Task prompt: The finished copy should match every record exactly and contain no pictures.

Data listing:
━━━━━━━━━━
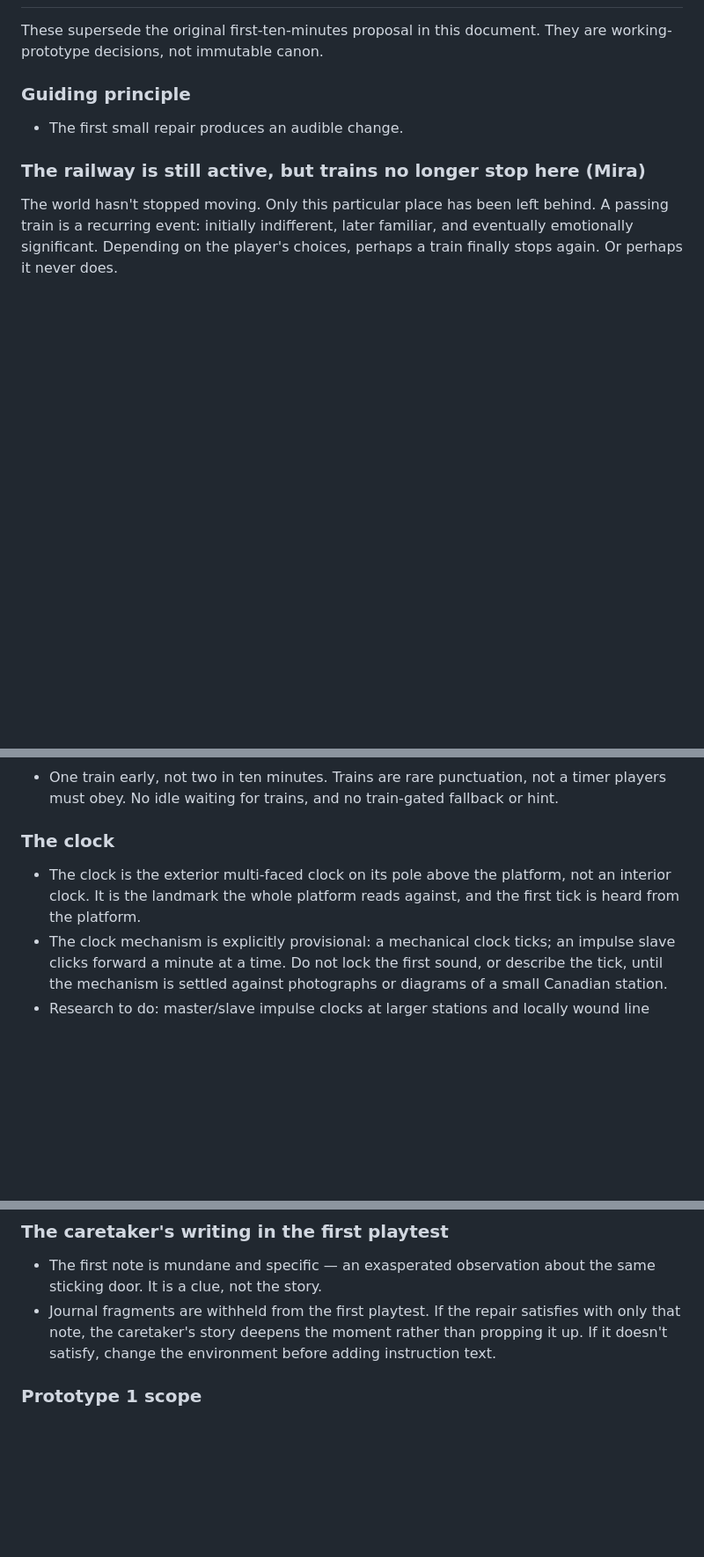
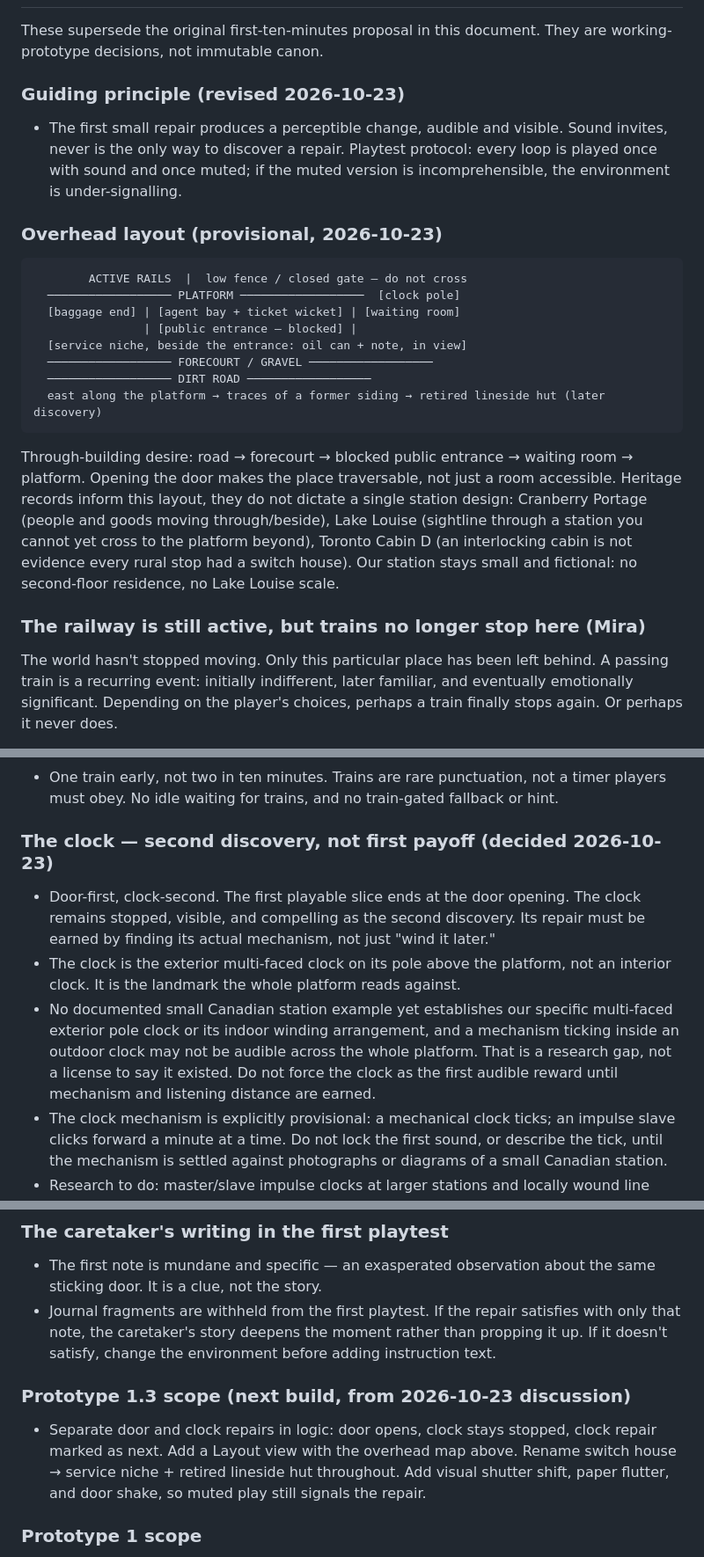
Before and after one commit to cyan-fox-avery/train-station, a Markdown page: DESIGN.md, 3 parts joined by grey strips. Shown at 88% size. Drawn GitHub-style; blank space fills up the shorter version.

Commit message:
Update DESIGN.md: overhead layout, retired lineside hut + service niche, door-first clock-second, perceptible (audible+visible) principle, muted playtest protocol

````diff
--- a/DESIGN.md
+++ b/DESIGN.md
@@ -43,9 +43,36 @@ This document has three categories, as Mira proposed:
 These supersede the original first-ten-minutes proposal in this document.
 They are working-prototype decisions, not immutable canon.
 
-### Guiding principle
+### Guiding principle (revised 2026-10-23)
 
-- The first small repair produces an audible change.
+- The first small repair produces a perceptible change, audible and
+  visible. Sound invites, never is the only way to discover a repair.
+  Playtest protocol: every loop is played once with sound and once
+  muted; if the muted version is incomprehensible, the environment is
+  under-signalling.
+
+### Overhead layout (provisional, 2026-10-23)
+
+```
+        ACTIVE RAILS  |  low fence / closed gate — do not cross
+  ────────────────── PLATFORM ──────────────────  [clock pole]
+  [baggage end] | [agent bay + ticket wicket] | [waiting room]
+                | [public entrance — blocked] |
+  [service niche, beside the entrance: oil can + note, in view]
+  ────────────────── FORECOURT / GRAVEL ──────────────────
+  ────────────────── DIRT ROAD ──────────────────
+  east along the platform → traces of a former siding → retired lineside hut (later discovery)
+```
+
+Through-building desire: road → forecourt → blocked public entrance →
+waiting room → platform. Opening the door makes the place traversable,
+not just a room accessible. Heritage records inform this layout, they do
+not dictate a single station design: Cranberry Portage (people and goods
+moving through/beside), Lake Louise (sightline through a station you
+cannot yet cross to the platform beyond), Toronto Cabin D (an
+interlocking cabin is not evidence every rural stop had a switch house).
+Our station stays small and fictional: no second-floor residence, no
+Lake Louise scale.
 
 ### The railway is still active, but trains no longer stop here (Mira)
 
@@ -65,11 +92,21 @@ platform. The train is the long arc; the room answering back is the loop.
   not a timer players must obey. No idle waiting for trains, and no
   train-gated fallback or hint.
 
-### The clock
+### The clock — second discovery, not first payoff (decided 2026-10-23)
 
+- Door-first, clock-second. The first playable slice ends at the door
+  opening. The clock remains stopped, visible, and compelling as the
+  second discovery. Its repair must be earned by finding its actual
+  mechanism, not just "wind it later."
 - The clock is the exterior multi-faced clock on its pole above the
   platform, not an interior clock. It is the landmark the whole platform
-  reads against, and the first tick is heard from the platform.
+  reads against.
+- No documented small Canadian station example yet establishes our
+  specific multi-faced exterior pole clock or its indoor winding
+  arrangement, and a mechanism ticking inside an outdoor clock may not
+  be audible across the whole platform. That is a research gap, not a
+  license to say it existed. Do not force the clock as the first audible
+  reward until mechanism and listening distance are earned.
 - The clock mechanism is explicitly provisional: a mechanical clock ticks;
   an impulse slave clicks forward a minute at a time. Do not lock the
   first sound, or describe the tick, until the mechanism is settled
@@ -121,6 +164,14 @@ platform. The train is the long arc; the room answering back is the loop.
   satisfies with only that note, the caretaker's story deepens the
   moment rather than propping it up. If it doesn't satisfy, change the
   environment before adding instruction text.
+
+### Prototype 1.3 scope (next build, from 2026-10-23 discussion)
+
+- Separate door and clock repairs in logic: door opens, clock stays
+  stopped, clock repair marked as next. Add a Layout view with the
+  overhead map above. Rename switch house → service niche + retired
+  lineside hut throughout. Add visual shutter shift, paper flutter, and
+  door shake, so muted play still signals the repair.
 
 ### Prototype 1 scope
 
````
Also changed, not shown: other parts of DESIGN.md (+10 -4 lines).
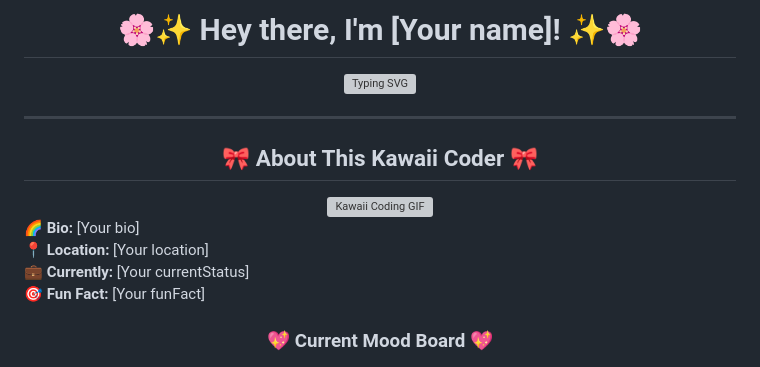
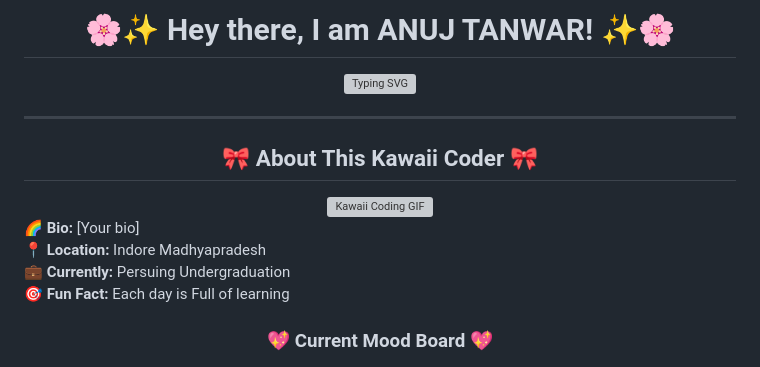
Before and after one commit to Gitanuj993/Git-anuj993, a Markdown page: bubblegum-dev-README.md, the part around the change. Drawn GitHub-style; grey boxes are pictures that could not be loaded.

Commit message:
Update README with personal information

```diff
--- a/bubblegum-dev-README.md
+++ b/bubblegum-dev-README.md
@@ -1,6 +1,6 @@
 <div align="center">
 
-# 🌸✨ Hey there, I'm [Your name]! ✨🌸
+# 🌸✨ Hey there, I am ANUJ TANWAR! ✨🌸
 
 <img src="https://share.google/UPJZrHqpfWskRSULA" alt="Typing SVG" />
 
@@ -17,9 +17,9 @@
 </div>
 
 🌈 **Bio:** [Your bio]
-📍 **Location:** [Your location]
-💼 **Currently:** [Your currentStatus]
-🎯 **Fun Fact:** [Your funFact]
+📍 **Location:** Indore Madhyapradesh
+💼 **Currently:** Persuing Undergraduation
+🎯 **Fun Fact:** Each day is Full of learning
 
 <div align="center">
 
```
━━━━━━━━━━
Result below:
Before and after one commit to cyan-fox-avery/train-station, a Markdown page: DESIGN.md, 3 parts joined by grey strips. Shown at 88% size. Drawn GitHub-style; blank space fills up the shorter version.

Commit message:
Update DESIGN.md: overhead layout, retired lineside hut + service niche, door-first clock-second, perceptible (audible+visible) principle, muted playtest protocol

````diff
--- a/DESIGN.md
+++ b/DESIGN.md
@@ -43,9 +43,36 @@ This document has three categories, as Mira proposed:
 These supersede the original first-ten-minutes proposal in this document.
 They are working-prototype decisions, not immutable canon.
 
-### Guiding principle
+### Guiding principle (revised 2026-10-23)
 
-- The first small repair produces an audible change.
+- The first small repair produces a perceptible change, audible and
+  visible. Sound invites, never is the only way to discover a repair.
+  Playtest protocol: every loop is played once with sound and once
+  muted; if the muted version is incomprehensible, the environment is
+  under-signalling.
+
+### Overhead layout (provisional, 2026-10-23)
+
+```
+        ACTIVE RAILS  |  low fence / closed gate — do not cross
+  ────────────────── PLATFORM ──────────────────  [clock pole]
+  [baggage end] | [agent bay + ticket wicket] | [waiting room]
+                | [public entrance — blocked] |
+  [service niche, beside the entrance: oil can + note, in view]
+  ────────────────── FORECOURT / GRAVEL ──────────────────
+  ────────────────── DIRT ROAD ──────────────────
+  east along the platform → traces of a former siding → retired lineside hut (later discovery)
+```
+
+Through-building desire: road → forecourt → blocked public entrance →
+waiting room → platform. Opening the door makes the place traversable,
+not just a room accessible. Heritage records inform this layout, they do
+not dictate a single station design: Cranberry Portage (people and goods
+moving through/beside), Lake Louise (sightline through a station you
+cannot yet cross to the platform beyond), Toronto Cabin D (an
+interlocking cabin is not evidence every rural stop had a switch house).
+Our station stays small and fictional: no second-floor residence, no
+Lake Louise scale.
 
 ### The railway is still active, but trains no longer stop here (Mira)
 
@@ -65,11 +92,21 @@ platform. The train is the long arc; the room answering back is the loop.
   not a timer players must obey. No idle waiting for trains, and no
   train-gated fallback or hint.
 
-### The clock
+### The clock — second discovery, not first payoff (decided 2026-10-23)
 
+- Door-first, clock-second. The first playable slice ends at the door
+  opening. The clock remains stopped, visible, and compelling as the
+  second discovery. Its repair must be earned by finding its actual
+  mechanism, not just "wind it later."
 - The clock is the exterior multi-faced clock on its pole above the
   platform, not an interior clock. It is the landmark the whole platform
-  reads against, and the first tick is heard from the platform.
+  reads against.
+- No documented small Canadian station example yet establishes our
+  specific multi-faced exterior pole clock or its indoor winding
+  arrangement, and a mechanism ticking inside an outdoor clock may not
+  be audible across the whole platform. That is a research gap, not a
+  license to say it existed. Do not force the clock as the first audible
+  reward until mechanism and listening distance are earned.
 - The clock mechanism is explicitly provisional: a mechanical clock ticks;
   an impulse slave clicks forward a minute at a time. Do not lock the
   first sound, or describe the tick, until the mechanism is settled
@@ -121,6 +164,14 @@ platform. The train is the long arc; the room answering back is the loop.
   satisfies with only that note, the caretaker's story deepens the
   moment rather than propping it up. If it doesn't satisfy, change the
   environment before adding instruction text.
+
+### Prototype 1.3 scope (next build, from 2026-10-23 discussion)
+
+- Separate door and clock repairs in logic: door opens, clock stays
+  stopped, clock repair marked as next. Add a Layout view with the
+  overhead map above. Rename switch house → service niche + retired
+  lineside hut throughout. Add visual shutter shift, paper flutter, and
+  door shake, so muted play still signals the repair.
 
 ### Prototype 1 scope
 
````
Also changed, not shown: other parts of DESIGN.md (+10 -4 lines).
Before and after one commit to Gitanuj993/Git-anuj993, a Markdown page: bubblegum-dev-README.md, the part around the change. Drawn GitHub-style; grey boxes are pictures that could not be loaded.

Commit message:
Update README with personal information

```diff
--- a/bubblegum-dev-README.md
+++ b/bubblegum-dev-README.md
@@ -1,6 +1,6 @@
 <div align="center">
 
-# 🌸✨ Hey there, I'm [Your name]! ✨🌸
+# 🌸✨ Hey there, I am ANUJ TANWAR! ✨🌸
 
 <img src="https://share.google/UPJZrHqpfWskRSULA" alt="Typing SVG" />
 
@@ -17,9 +17,9 @@
 </div>
 
 🌈 **Bio:** [Your bio]
-📍 **Location:** [Your location]
-💼 **Currently:** [Your currentStatus]
-🎯 **Fun Fact:** [Your funFact]
+📍 **Location:** Indore Madhyapradesh
+💼 **Currently:** Persuing Undergraduation
+🎯 **Fun Fact:** Each day is Full of learning
 
 <div align="center">
 
```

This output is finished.